Paper provided by Board of Governors of the Federal Reserve System (U.S.) in its series Finance and Economics Discussion Series with number 2010-36.

as in new window
Length:
Date of creation: 2010
Date of revision:
Handle: RePEc:fip:fedgfe:2010-36

Contact details of provider:
Postal: 20th Street and Constitution Avenue, NW, Washington, DC 20551
Web page: http://www.federalreserve.gov/
More information through EDIRC

Order Information:
Web: http://www.federalreserve.gov/pubs/feds/fedsorder.html

Related research

Keywords: Housing - Prices ; Gasoline;

Other versions of this item:

Find related papers by JEL classification:

This paper has been announced in the following NEP Reports:

References

No references listed on IDEAS
You can help add them by filling out this form.

Citations

Citations are extracted by the CitEc Project, subscribe to its RSS feed for this item.
as in new window

Cited by:
  1. Larson, William & Liu, Feng & Yezer, Anthony, 2012. "Energy footprint of the city: Effects of urban land use and transportation policies," Journal of Urban Economics, Elsevier, vol. 72(2), pages 147-159.
  2. David Genesove & Lu Han, 2012. "A Spatial Look at Housing Boom and Bust Cycles," NBER Chapters, in: Housing and the Financial Crisis, pages 105-141 National Bureau of Economic Research, Inc.
  3. Michael J. Boehm, 2013. "Concentration Versus Re-Matching? Evidence About the Locational Effects of Commuting Costs," CEP Discussion Papers dp1207, Centre for Economic Performance, LSE.
  4. Michael J. Boehm, 2013. "Concentration versus re-matching? Evidence about the locational effects of commuting costs," LSE Research Online Documents on Economics 51542, London School of Economics and Political Science, LSE Library.

Lists

This item is not listed on Wikipedia, on a reading list or among the top items on IDEAS.

Statistics

Access and download statistics

Corrections

When requesting a correction, please mention this item's handle: RePEc:fip:fedgfe:2010-36. See general information about how to correct material in RePEc.

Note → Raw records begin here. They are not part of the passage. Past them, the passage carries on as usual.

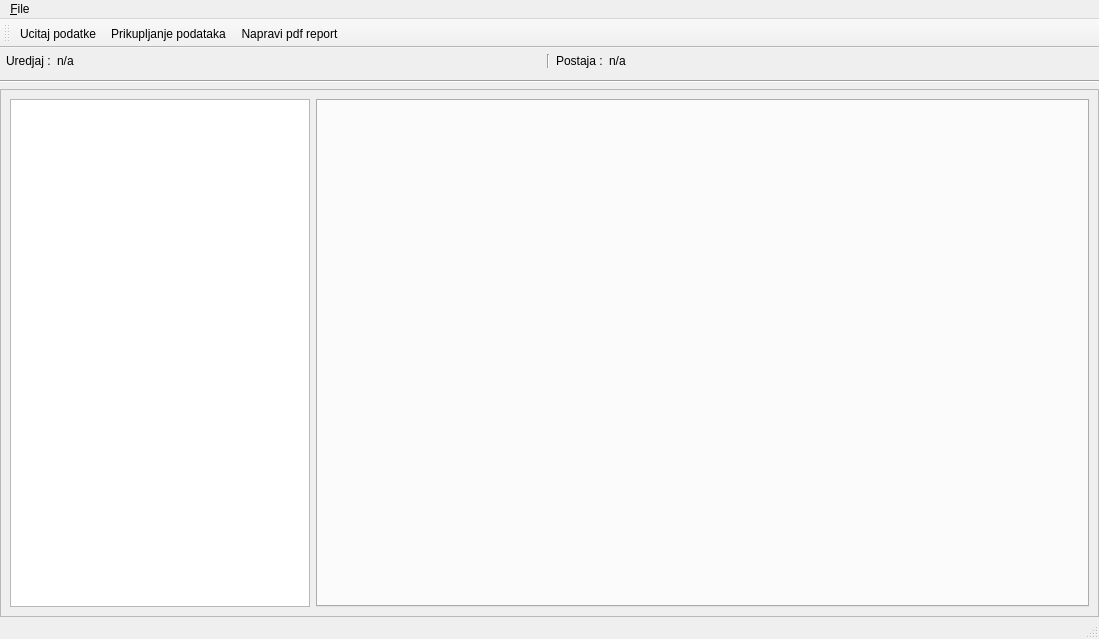
Qt form app/view/uiFiles/display.ui (vmilic/umjeravanje) before a commit.
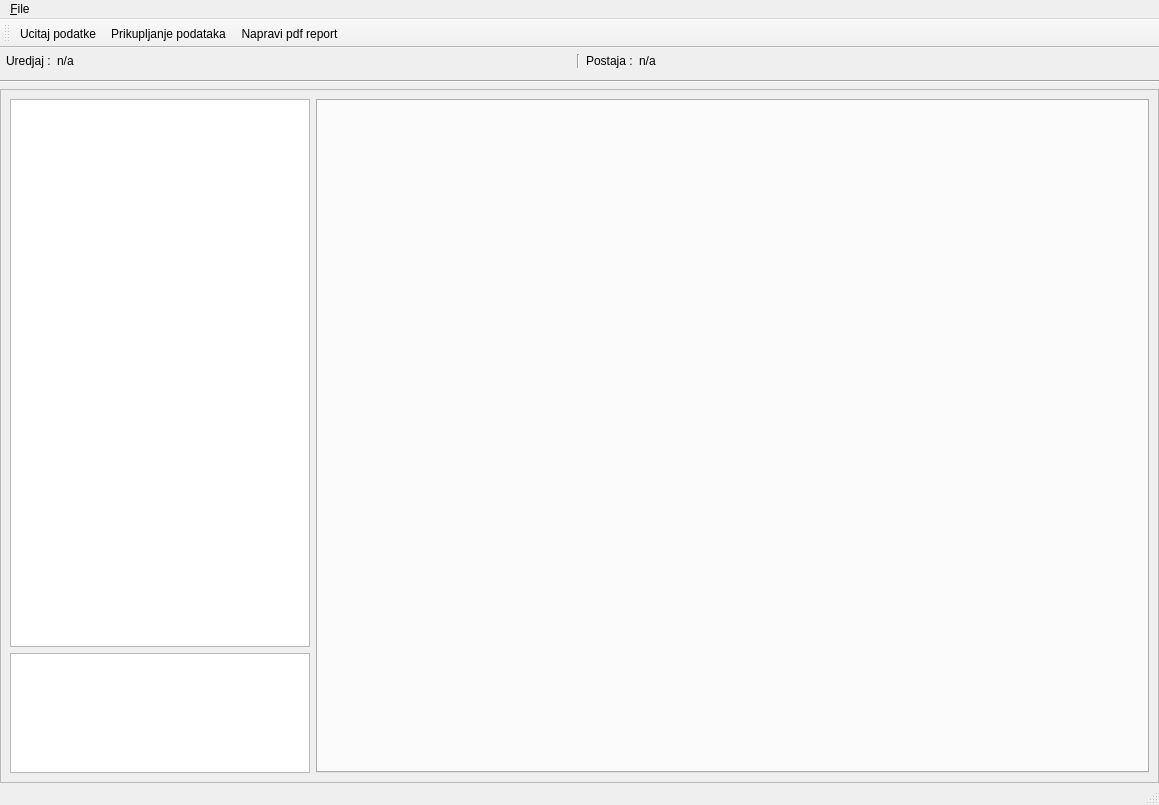
The same form after that commit.

```diff
--- a/app/view/uiFiles/display.ui
+++ b/app/view/uiFiles/display.ui
@@ -6,8 +6,8 @@
    <rect>
     <x>0</x>
     <y>0</y>
-    <width>1099</width>
-    <height>639</height>
+    <width>1159</width>
+    <height>805</height>
    </rect>
   </property>
   <property name="windowTitle">
@@ -95,12 +95,17 @@
         <rect>
          <x>0</x>
          <y>0</y>
-         <width>1097</width>
-         <height>533</height>
+         <width>1157</width>
+         <height>699</height>
         </rect>
        </property>
        <layout class="QHBoxLayout" name="horizontalLayout_2">
         <item>
+         <layout class="QVBoxLayout" name="verticalLayout">
+          <property name="margin">
+           <number>0</number>
+          </property>
+          <item>
          <widget class="QTableView" name="siroviPodaciView">
           <property name="sizePolicy">
            <sizepolicy hsizetype="Preferred" vsizetype="Expanding">
@@ -123,6 +128,36 @@
          </widget>
         </item>
         <item>
+           <widget class="QTableView" name="frejmoviView">
+            <property name="sizePolicy">
+             <sizepolicy hsizetype="Preferred" vsizetype="Expanding">
+              <horstretch>0</horstretch>
+              <verstretch>0</verstretch>
+             </sizepolicy>
+            </property>
+            <property name="minimumSize">
+             <size>
+              <width>300</width>
+              <height>60</height>
+             </size>
+            </property>
+            <property name="maximumSize">
+             <size>
+              <width>16777215</width>
+              <height>120</height>
+             </size>
+            </property>
+            <property name="selectionMode">
+             <enum>QAbstractItemView::SingleSelection</enum>
+            </property>
+            <property name="selectionBehavior">
+             <enum>QAbstractItemView::SelectRows</enum>
+            </property>
+           </widget>
+          </item>
+         </layout>
+        </item>
+        <item>
          <widget class="QTabWidget" name="glavniTabWidget">
           <property name="currentIndex">
            <number>-1</number>
@@ -143,7 +178,7 @@
     <rect>
      <x>0</x>
      <y>0</y>
-     <width>1099</width>
+     <width>1159</width>
      <height>21</height>
     </rect>
    </property>
```
Lines whose indentation alone changed are shown as unchanged.
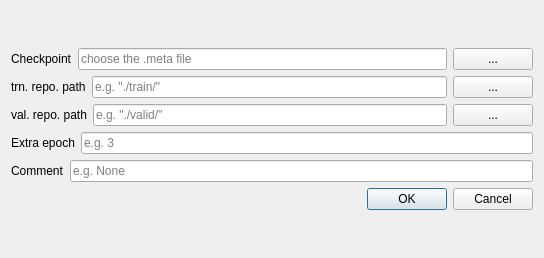
ZeliangSu/SegmentPy, file _taskManager/resumeDialog_design.ui: the form before one commit.
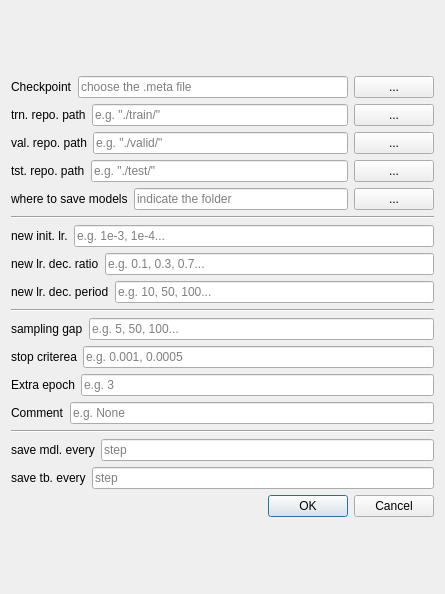
The form after the commit.

Commit message: 1. fixed bug of transfer learning button

Diff of the .ui file:
```diff
--- a/_taskManager/resumeDialog_design.ui
+++ b/_taskManager/resumeDialog_design.ui
@@ -6,8 +6,8 @@
    <rect>
     <x>0</x>
     <y>0</y>
-    <width>544</width>
-    <height>258</height>
+    <width>445</width>
+    <height>594</height>
    </rect>
   </property>
   <property name="sizePolicy">
@@ -100,6 +100,205 @@
        </item>
       </layout>
      </item>
+     <item>
+      <layout class="QHBoxLayout" name="horizontalLayout_6">
+       <item>
+        <widget class="QLabel" name="tstPathLabel">
+         <property name="text">
+          <string>tst. repo. path</string>
+         </property>
+        </widget>
+       </item>
+       <item>
+        <widget class="QLineEdit" name="tstPathLine">
+         <property name="placeholderText">
+          <string>e.g. &quot;./test/&quot;</string>
+         </property>
+        </widget>
+       </item>
+       <item>
+        <widget class="QPushButton" name="tstPathButton">
+         <property name="text">
+          <string>...</string>
+         </property>
+        </widget>
+       </item>
+      </layout>
+     </item>
+     <item>
+      <layout class="QHBoxLayout" name="horizontalLayout_12">
+       <item>
+        <widget class="QLabel" name="whereToSave_label">
+         <property name="text">
+          <string>where to save models</string>
+         </property>
+        </widget>
+       </item>
+       <item>
+        <widget class="QLineEdit" name="whereToSave">
+         <property name="placeholderText">
+          <string>indicate the folder</string>
+         </property>
+        </widget>
+       </item>
+       <item>
+        <widget class="QPushButton" name="whereToSaveButton">
+         <property name="text">
+          <string>...</string>
+         </property>
+        </widget>
+       </item>
+      </layout>
+     </item>
+     <item>
+      <widget class="Line" name="line">
+       <property name="orientation">
+        <enum>Qt::Horizontal</enum>
+       </property>
+      </widget>
+     </item>
+     <item>
+      <layout class="QHBoxLayout" name="horizontalLayout_9">
+       <item>
+        <widget class="QLabel" name="new_init_lr_label">
+         <property name="text">
+          <string>new init. lr.</string>
+         </property>
+        </widget>
+       </item>
+       <item>
+        <widget class="QLineEdit" name="new_init_lr">
+         <property name="sizePolicy">
+          <sizepolicy hsizetype="Expanding" vsizetype="Fixed">
+           <horstretch>0</horstretch>
+           <verstretch>0</verstretch>
+          </sizepolicy>
+         </property>
+         <property name="text">
+          <string/>
+         </property>
+         <property name="placeholderText">
+          <string>e.g. 1e-3, 1e-4...</string>
+         </property>
+        </widget>
+       </item>
+      </layout>
+     </item>
+     <item>
+      <layout class="QHBoxLayout" name="horizontalLayout_8">
+       <item>
+        <widget class="QLabel" name="new_lr_dec_ratio_label">
+         <property name="text">
+          <string>new lr. dec. ratio</string>
+         </property>
+        </widget>
+       </item>
+       <item>
+        <widget class="QLineEdit" name="new_lr_dec_ratio">
+         <property name="sizePolicy">
+          <sizepolicy hsizetype="Expanding" vsizetype="Fixed">
+           <horstretch>0</horstretch>
+           <verstretch>0</verstretch>
+          </sizepolicy>
+         </property>
+         <property name="text">
+          <string/>
+         </property>
+         <property name="placeholderText">
+          <string>e.g. 0.1, 0.3, 0.7...</string>
+         </property>
+        </widget>
+       </item>
+      </layout>
+     </item>
+     <item>
+      <layout class="QHBoxLayout" name="horizontalLayout_7">
+       <item>
+        <widget class="QLabel" name="new_lr_dec_period_label">
+         <property name="text">
+          <string>new lr. dec. period</string>
+         </property>
+        </widget>
+       </item>
+       <item>
+        <widget class="QLineEdit" name="new_lr_dec_period">
+         <property name="sizePolicy">
+          <sizepolicy hsizetype="Expanding" vsizetype="Fixed">
+           <horstretch>0</horstretch>
+           <verstretch>0</verstretch>
+          </sizepolicy>
+         </property>
+         <property name="text">
+          <string/>
+         </property>
+         <property name="placeholderText">
+          <string>e.g. 10, 50, 100...</string>
+         </property>
+        </widget>
+       </item>
+      </layout>
+     </item>
+     <item>
+      <widget class="Line" name="line_2">
+       <property name="orientation">
+        <enum>Qt::Horizontal</enum>
+       </property>
+      </widget>
+     </item>
+     <item>
+      <layout class="QHBoxLayout" name="horizontalLayout_10">
+       <item>
+        <widget class="QLabel" name="sampling_gap_label">
+         <property name="text">
+          <string>sampling gap</string>
+         </property>
+        </widget>
+       </item>
+       <item>
+        <widget class="QLineEdit" name="sampling_gap">
+         <property name="sizePolicy">
+          <sizepolicy hsizetype="Expanding" vsizetype="Fixed">
+           <horstretch>0</horstretch>
+           <verstretch>0</verstretch>
+          </sizepolicy>
+         </property>
+         <property name="text">
+          <string/>
+         </property>
+         <property name="placeholderText">
+          <string>e.g. 5, 50, 100...</string>
+         </property>
+        </widget>
+       </item>
+      </layout>
+     </item>
+     <item>
+      <layout class="QHBoxLayout" name="horizontalLayout_11">
+       <item>
+        <widget class="QLabel" name="stop_cond_label">
+         <property name="text">
+          <string>stop criterea</string>
+         </property>
+        </widget>
+       </item>
+       <item>
+        <widget class="QLineEdit" name="stop_cond">
+         <property name="sizePolicy">
+          <sizepolicy hsizetype="Expanding" vsizetype="Fixed">
+           <horstretch>0</horstretch>
+           <verstretch>0</verstretch>
+          </sizepolicy>
+         </property>
+         <property name="text">
+          <string/>
+         </property>
+         <property name="placeholderText">
+          <string>e.g. 0.001, 0.0005</string>
+         </property>
+        </widget>
+       </item>
+      </layout>
+     </item>
      <item>
       <layout class="QHBoxLayout" name="horizontalLayout_2">
        <item>
@@ -142,6 +341,55 @@
        </item>
       </layout>
      </item>
+     <item>
+      <widget class="Line" name="line_3">
+       <property name="orientation">
+        <enum>Qt::Horizontal</enum>
+       </property>
+      </widget>
+     </item>
+     <item>
+      <layout class="QHBoxLayout" name="horizontalLayout_15">
+       <item>
+        <widget class="QLabel" name="svstep_label">
+         <property name="text">
+          <string>save mdl. every</string>
+         </property>
+        </widget>
+       </item>
+       <item>
+        <widget class="QLineEdit" name="svstepLine">
+         <property name="text">
+          <string/>
+         </property>
+         <property name="placeholderText">
+          <string>step</string>
+         </property>
+        </widget>
+       </item>
+      </layout>
+     </item>
+     <item>
+      <layout class="QHBoxLayout" name="horizontalLayout_14">
+       <item>
+        <widget class="QLabel" name="tbstep_label">
+         <property name="text">
+          <string>save tb. every</string>
+         </property>
+        </widget>
+       </item>
+       <item>
+        <widget class="QLineEdit" name="tbstepLine">
+         <property name="text">
+          <string/>
+         </property>
+         <property name="placeholderText">
+          <string>step</string>
+         </property>
+        </widget>
+       </item>
+      </layout>
+     </item>
      <item>
       <widget class="QDialogButtonBox" name="buttonBox">
        <property name="orientation">
```
Left out of the diff: 3 changed lines with no effect on the pictures. The commit also changes 10 other files.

For technical questions regarding this item, or to correct its authors, title, abstract, bibliographic or download information, contact: (Kris Vajs).

If you have authored this item and are not yet registered with RePEc, we encourage you to do it here. This allows to link your profile to this item. It also allows you to accept potential citations to this item that we are uncertain about.

If references are entirely missing, you can add them using this form.

If the full references list an item that is present in RePEc, but the system did not link to it, you can help with this form.

If you know of missing items citing this one, you can help us creating those links by adding the relevant references in the same way as above, for each refering item. If you are a registered author of this item, you may also want to check the "citations" tab in your profile, as there may be some citations waiting for confirmation.

Please note that corrections may take a couple of weeks to filter through the various RePEc services.